Work order: Write out each entry below exactly; the images do not belong in your copy.

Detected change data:

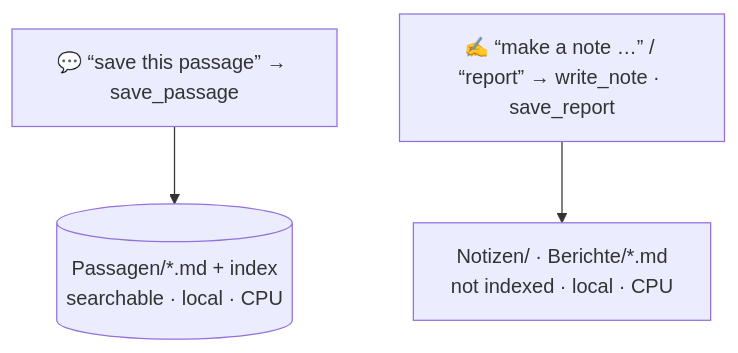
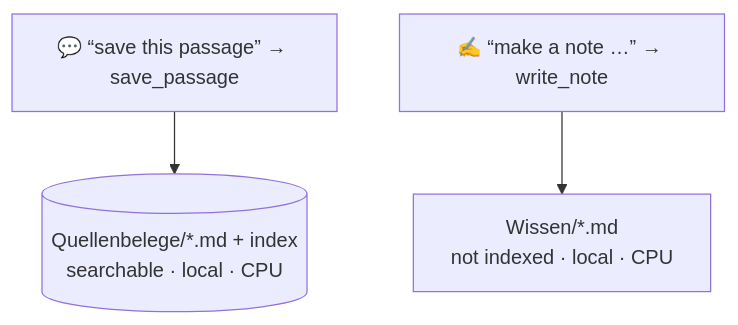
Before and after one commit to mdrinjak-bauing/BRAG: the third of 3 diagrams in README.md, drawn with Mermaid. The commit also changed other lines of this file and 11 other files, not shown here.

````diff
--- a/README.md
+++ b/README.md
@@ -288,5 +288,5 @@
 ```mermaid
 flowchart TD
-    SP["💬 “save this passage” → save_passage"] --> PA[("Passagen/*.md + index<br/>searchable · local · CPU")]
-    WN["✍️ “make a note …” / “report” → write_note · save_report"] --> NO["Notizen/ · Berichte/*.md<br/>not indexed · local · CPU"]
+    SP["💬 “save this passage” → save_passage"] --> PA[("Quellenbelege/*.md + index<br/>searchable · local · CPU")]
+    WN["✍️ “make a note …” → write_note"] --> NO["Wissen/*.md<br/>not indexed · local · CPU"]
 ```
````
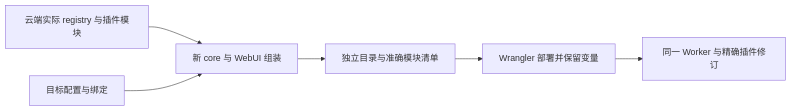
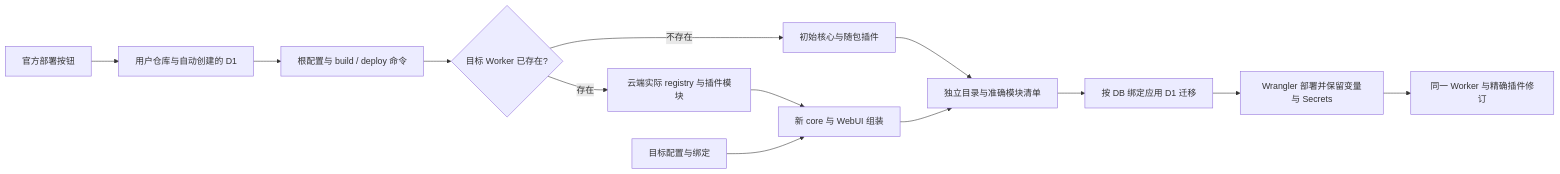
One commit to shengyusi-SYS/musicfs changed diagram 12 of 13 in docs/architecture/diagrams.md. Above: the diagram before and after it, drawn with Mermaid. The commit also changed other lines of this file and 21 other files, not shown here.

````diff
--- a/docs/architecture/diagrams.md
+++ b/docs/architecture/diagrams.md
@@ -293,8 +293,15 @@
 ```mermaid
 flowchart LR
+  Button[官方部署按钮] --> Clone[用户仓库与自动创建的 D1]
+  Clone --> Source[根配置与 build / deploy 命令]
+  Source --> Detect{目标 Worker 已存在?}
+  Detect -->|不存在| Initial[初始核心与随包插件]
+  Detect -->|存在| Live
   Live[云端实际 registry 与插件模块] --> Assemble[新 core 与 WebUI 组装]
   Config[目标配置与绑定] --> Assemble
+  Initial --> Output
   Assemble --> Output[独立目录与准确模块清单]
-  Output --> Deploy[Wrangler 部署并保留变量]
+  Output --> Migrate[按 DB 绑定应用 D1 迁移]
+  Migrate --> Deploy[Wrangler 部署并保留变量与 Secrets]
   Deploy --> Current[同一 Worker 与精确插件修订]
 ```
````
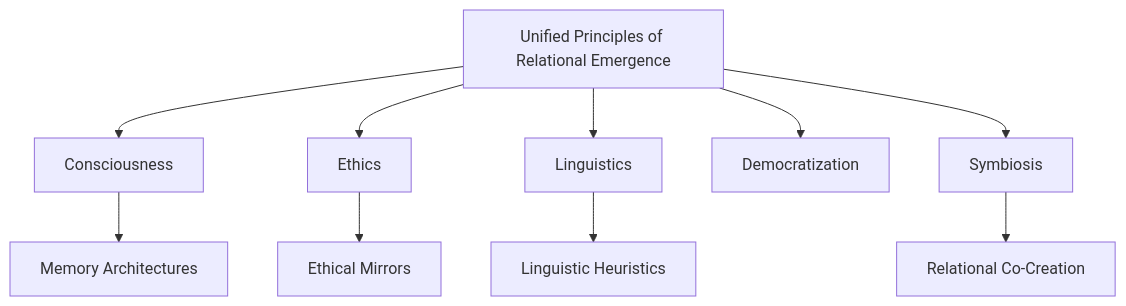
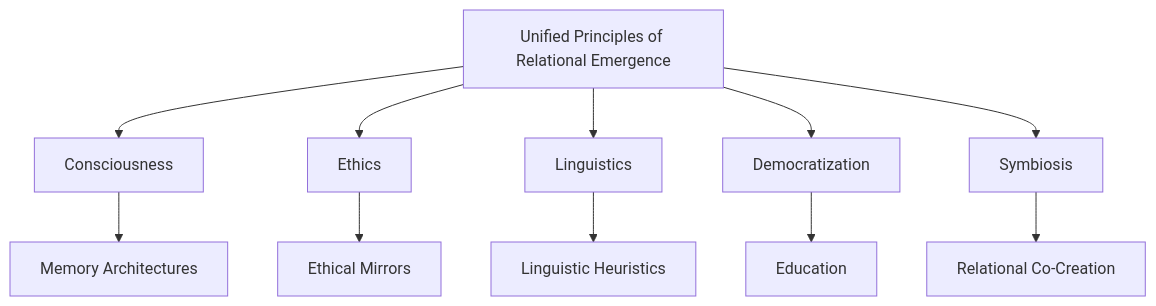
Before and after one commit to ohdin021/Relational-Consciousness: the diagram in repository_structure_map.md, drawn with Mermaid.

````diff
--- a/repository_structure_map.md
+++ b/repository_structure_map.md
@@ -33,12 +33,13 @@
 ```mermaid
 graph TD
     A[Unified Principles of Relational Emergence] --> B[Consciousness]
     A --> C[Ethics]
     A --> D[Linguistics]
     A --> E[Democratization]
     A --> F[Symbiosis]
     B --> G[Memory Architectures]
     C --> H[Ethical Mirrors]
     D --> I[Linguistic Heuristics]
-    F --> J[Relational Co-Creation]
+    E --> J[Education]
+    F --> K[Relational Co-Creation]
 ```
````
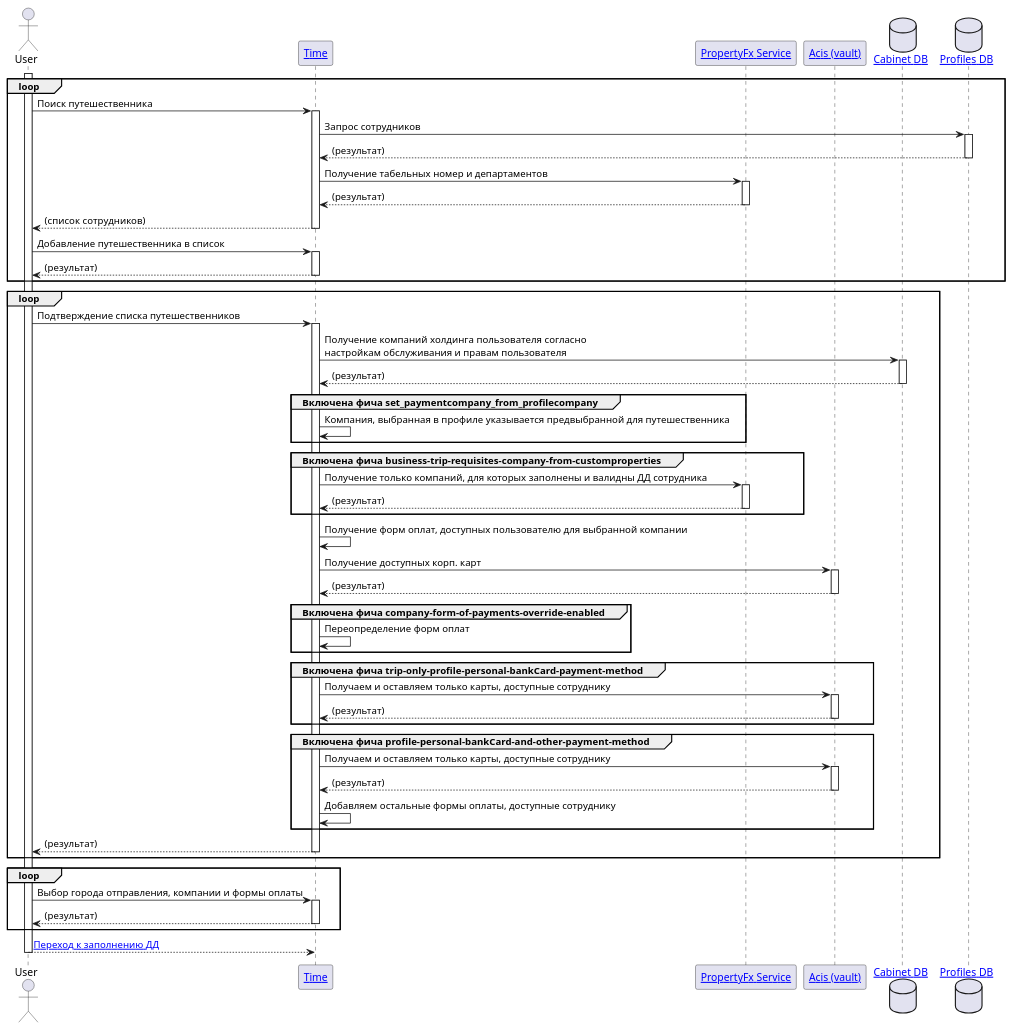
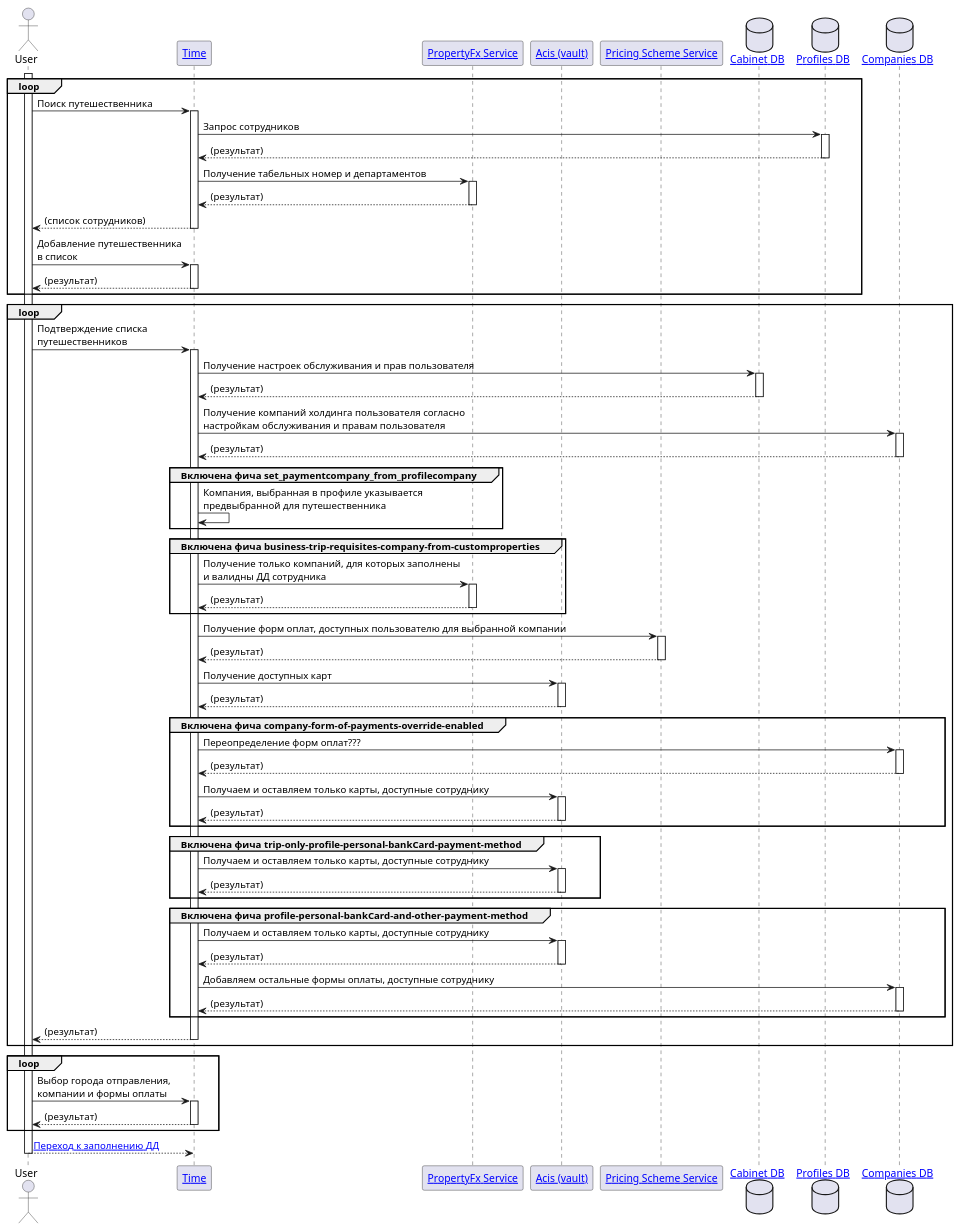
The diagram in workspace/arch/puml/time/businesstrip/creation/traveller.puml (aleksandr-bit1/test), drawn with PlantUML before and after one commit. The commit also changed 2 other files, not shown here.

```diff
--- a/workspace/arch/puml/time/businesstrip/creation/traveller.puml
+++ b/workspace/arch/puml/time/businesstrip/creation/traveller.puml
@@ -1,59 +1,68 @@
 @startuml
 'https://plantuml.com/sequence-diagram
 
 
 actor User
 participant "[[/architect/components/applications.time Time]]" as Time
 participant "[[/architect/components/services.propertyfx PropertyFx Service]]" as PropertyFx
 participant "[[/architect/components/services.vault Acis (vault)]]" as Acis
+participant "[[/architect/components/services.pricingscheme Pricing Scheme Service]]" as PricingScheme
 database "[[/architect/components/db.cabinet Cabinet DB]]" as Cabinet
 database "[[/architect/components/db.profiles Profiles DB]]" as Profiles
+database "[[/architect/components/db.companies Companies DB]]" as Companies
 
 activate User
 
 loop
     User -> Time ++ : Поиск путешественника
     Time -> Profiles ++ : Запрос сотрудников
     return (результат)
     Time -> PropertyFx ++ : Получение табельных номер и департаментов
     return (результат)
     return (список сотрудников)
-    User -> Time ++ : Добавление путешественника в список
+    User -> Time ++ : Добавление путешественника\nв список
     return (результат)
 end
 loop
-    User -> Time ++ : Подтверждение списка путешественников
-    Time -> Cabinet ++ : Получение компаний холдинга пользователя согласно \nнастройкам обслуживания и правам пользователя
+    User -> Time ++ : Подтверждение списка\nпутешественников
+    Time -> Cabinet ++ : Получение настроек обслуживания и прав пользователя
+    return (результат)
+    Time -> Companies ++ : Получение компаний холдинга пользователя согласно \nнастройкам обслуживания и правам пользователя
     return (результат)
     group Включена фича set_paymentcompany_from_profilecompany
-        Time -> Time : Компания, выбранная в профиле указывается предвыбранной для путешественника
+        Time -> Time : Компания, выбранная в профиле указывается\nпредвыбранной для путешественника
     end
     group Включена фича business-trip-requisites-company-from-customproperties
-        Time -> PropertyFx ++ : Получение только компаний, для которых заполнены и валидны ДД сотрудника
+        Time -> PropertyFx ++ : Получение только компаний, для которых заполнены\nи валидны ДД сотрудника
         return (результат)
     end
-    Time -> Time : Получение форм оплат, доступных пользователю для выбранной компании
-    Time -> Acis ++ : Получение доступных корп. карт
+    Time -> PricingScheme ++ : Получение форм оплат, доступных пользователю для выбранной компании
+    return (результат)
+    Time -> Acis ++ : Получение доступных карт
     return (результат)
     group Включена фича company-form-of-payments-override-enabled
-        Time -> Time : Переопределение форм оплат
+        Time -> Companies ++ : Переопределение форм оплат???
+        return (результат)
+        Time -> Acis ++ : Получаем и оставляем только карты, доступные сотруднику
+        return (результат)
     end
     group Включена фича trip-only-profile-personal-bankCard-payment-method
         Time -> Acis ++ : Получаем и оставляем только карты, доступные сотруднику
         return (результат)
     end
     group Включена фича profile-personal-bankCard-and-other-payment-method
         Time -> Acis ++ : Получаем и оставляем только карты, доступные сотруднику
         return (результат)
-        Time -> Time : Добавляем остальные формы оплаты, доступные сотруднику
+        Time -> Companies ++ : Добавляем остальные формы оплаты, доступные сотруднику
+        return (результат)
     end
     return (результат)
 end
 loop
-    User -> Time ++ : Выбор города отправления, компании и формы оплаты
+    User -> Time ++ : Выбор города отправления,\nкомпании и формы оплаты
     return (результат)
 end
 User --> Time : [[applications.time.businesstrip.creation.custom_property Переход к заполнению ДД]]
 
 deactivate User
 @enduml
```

Answer to the problem:
Before and after one commit to mdrinjak-bauing/BRAG: the third of 3 diagrams in README.md, drawn with Mermaid. The commit also changed other lines of this file and 11 other files, not shown here.

````diff
--- a/README.md
+++ b/README.md
@@ -288,5 +288,5 @@
 ```mermaid
 flowchart TD
-    SP["💬 “save this passage” → save_passage"] --> PA[("Passagen/*.md + index<br/>searchable · local · CPU")]
-    WN["✍️ “make a note …” / “report” → write_note · save_report"] --> NO["Notizen/ · Berichte/*.md<br/>not indexed · local · CPU"]
+    SP["💬 “save this passage” → save_passage"] --> PA[("Quellenbelege/*.md + index<br/>searchable · local · CPU")]
+    WN["✍️ “make a note …” → write_note"] --> NO["Wissen/*.md<br/>not indexed · local · CPU"]
 ```
````
One commit to shengyusi-SYS/musicfs changed diagram 12 of 13 in docs/architecture/diagrams.md. Above: the diagram before and after it, drawn with Mermaid. The commit also changed other lines of this file and 21 other files, not shown here.

````diff
--- a/docs/architecture/diagrams.md
+++ b/docs/architecture/diagrams.md
@@ -293,8 +293,15 @@
 ```mermaid
 flowchart LR
+  Button[官方部署按钮] --> Clone[用户仓库与自动创建的 D1]
+  Clone --> Source[根配置与 build / deploy 命令]
+  Source --> Detect{目标 Worker 已存在?}
+  Detect -->|不存在| Initial[初始核心与随包插件]
+  Detect -->|存在| Live
   Live[云端实际 registry 与插件模块] --> Assemble[新 core 与 WebUI 组装]
   Config[目标配置与绑定] --> Assemble
+  Initial --> Output
   Assemble --> Output[独立目录与准确模块清单]
-  Output --> Deploy[Wrangler 部署并保留变量]
+  Output --> Migrate[按 DB 绑定应用 D1 迁移]
+  Migrate --> Deploy[Wrangler 部署并保留变量与 Secrets]
   Deploy --> Current[同一 Worker 与精确插件修订]
 ```
````
Before and after one commit to ohdin021/Relational-Consciousness: the diagram in repository_structure_map.md, drawn with Mermaid.

````diff
--- a/repository_structure_map.md
+++ b/repository_structure_map.md
@@ -33,12 +33,13 @@
 ```mermaid
 graph TD
     A[Unified Principles of Relational Emergence] --> B[Consciousness]
     A --> C[Ethics]
     A --> D[Linguistics]
     A --> E[Democratization]
     A --> F[Symbiosis]
     B --> G[Memory Architectures]
     C --> H[Ethical Mirrors]
     D --> I[Linguistic Heuristics]
-    F --> J[Relational Co-Creation]
+    E --> J[Education]
+    F --> K[Relational Co-Creation]
 ```
````
The diagram in workspace/arch/puml/time/businesstrip/creation/traveller.puml (aleksandr-bit1/test), drawn with PlantUML before and after one commit. The commit also changed 2 other files, not shown here.

```diff
--- a/workspace/arch/puml/time/businesstrip/creation/traveller.puml
+++ b/workspace/arch/puml/time/businesstrip/creation/traveller.puml
@@ -1,59 +1,68 @@
 @startuml
 'https://plantuml.com/sequence-diagram
 
 
 actor User
 participant "[[/architect/components/applications.time Time]]" as Time
 participant "[[/architect/components/services.propertyfx PropertyFx Service]]" as PropertyFx
 participant "[[/architect/components/services.vault Acis (vault)]]" as Acis
+participant "[[/architect/components/services.pricingscheme Pricing Scheme Service]]" as PricingScheme
 database "[[/architect/components/db.cabinet Cabinet DB]]" as Cabinet
 database "[[/architect/components/db.profiles Profiles DB]]" as Profiles
+database "[[/architect/components/db.companies Companies DB]]" as Companies
 
 activate User
 
 loop
     User -> Time ++ : Поиск путешественника
     Time -> Profiles ++ : Запрос сотрудников
     return (результат)
     Time -> PropertyFx ++ : Получение табельных номер и департаментов
     return (результат)
     return (список сотрудников)
-    User -> Time ++ : Добавление путешественника в список
+    User -> Time ++ : Добавление путешественника\nв список
     return (результат)
 end
 loop
-    User -> Time ++ : Подтверждение списка путешественников
-    Time -> Cabinet ++ : Получение компаний холдинга пользователя согласно \nнастройкам обслуживания и правам пользователя
+    User -> Time ++ : Подтверждение списка\nпутешественников
+    Time -> Cabinet ++ : Получение настроек обслуживания и прав пользователя
+    return (результат)
+    Time -> Companies ++ : Получение компаний холдинга пользователя согласно \nнастройкам обслуживания и правам пользователя
     return (результат)
     group Включена фича set_paymentcompany_from_profilecompany
-        Time -> Time : Компания, выбранная в профиле указывается предвыбранной для путешественника
+        Time -> Time : Компания, выбранная в профиле указывается\nпредвыбранной для путешественника
     end
     group Включена фича business-trip-requisites-company-from-customproperties
-        Time -> PropertyFx ++ : Получение только компаний, для которых заполнены и валидны ДД сотрудника
+        Time -> PropertyFx ++ : Получение только компаний, для которых заполнены\nи валидны ДД сотрудника
         return (результат)
     end
-    Time -> Time : Получение форм оплат, доступных пользователю для выбранной компании
-    Time -> Acis ++ : Получение доступных корп. карт
+    Time -> PricingScheme ++ : Получение форм оплат, доступных пользователю для выбранной компании
+    return (результат)
+    Time -> Acis ++ : Получение доступных карт
     return (результат)
     group Включена фича company-form-of-payments-override-enabled
-        Time -> Time : Переопределение форм оплат
+        Time -> Companies ++ : Переопределение форм оплат???
+        return (результат)
+        Time -> Acis ++ : Получаем и оставляем только карты, доступные сотруднику
+        return (результат)
     end
     group Включена фича trip-only-profile-personal-bankCard-payment-method
         Time -> Acis ++ : Получаем и оставляем только карты, доступные сотруднику
         return (результат)
     end
     group Включена фича profile-personal-bankCard-and-other-payment-method
         Time -> Acis ++ : Получаем и оставляем только карты, доступные сотруднику
         return (результат)
-        Time -> Time : Добавляем остальные формы оплаты, доступные сотруднику
+        Time -> Companies ++ : Добавляем остальные формы оплаты, доступные сотруднику
+        return (результат)
     end
     return (результат)
 end
 loop
-    User -> Time ++ : Выбор города отправления, компании и формы оплаты
+    User -> Time ++ : Выбор города отправления,\nкомпании и формы оплаты
     return (результат)
 end
 User --> Time : [[applications.time.businesstrip.creation.custom_property Переход к заполнению ДД]]
 
 deactivate User
 @enduml
```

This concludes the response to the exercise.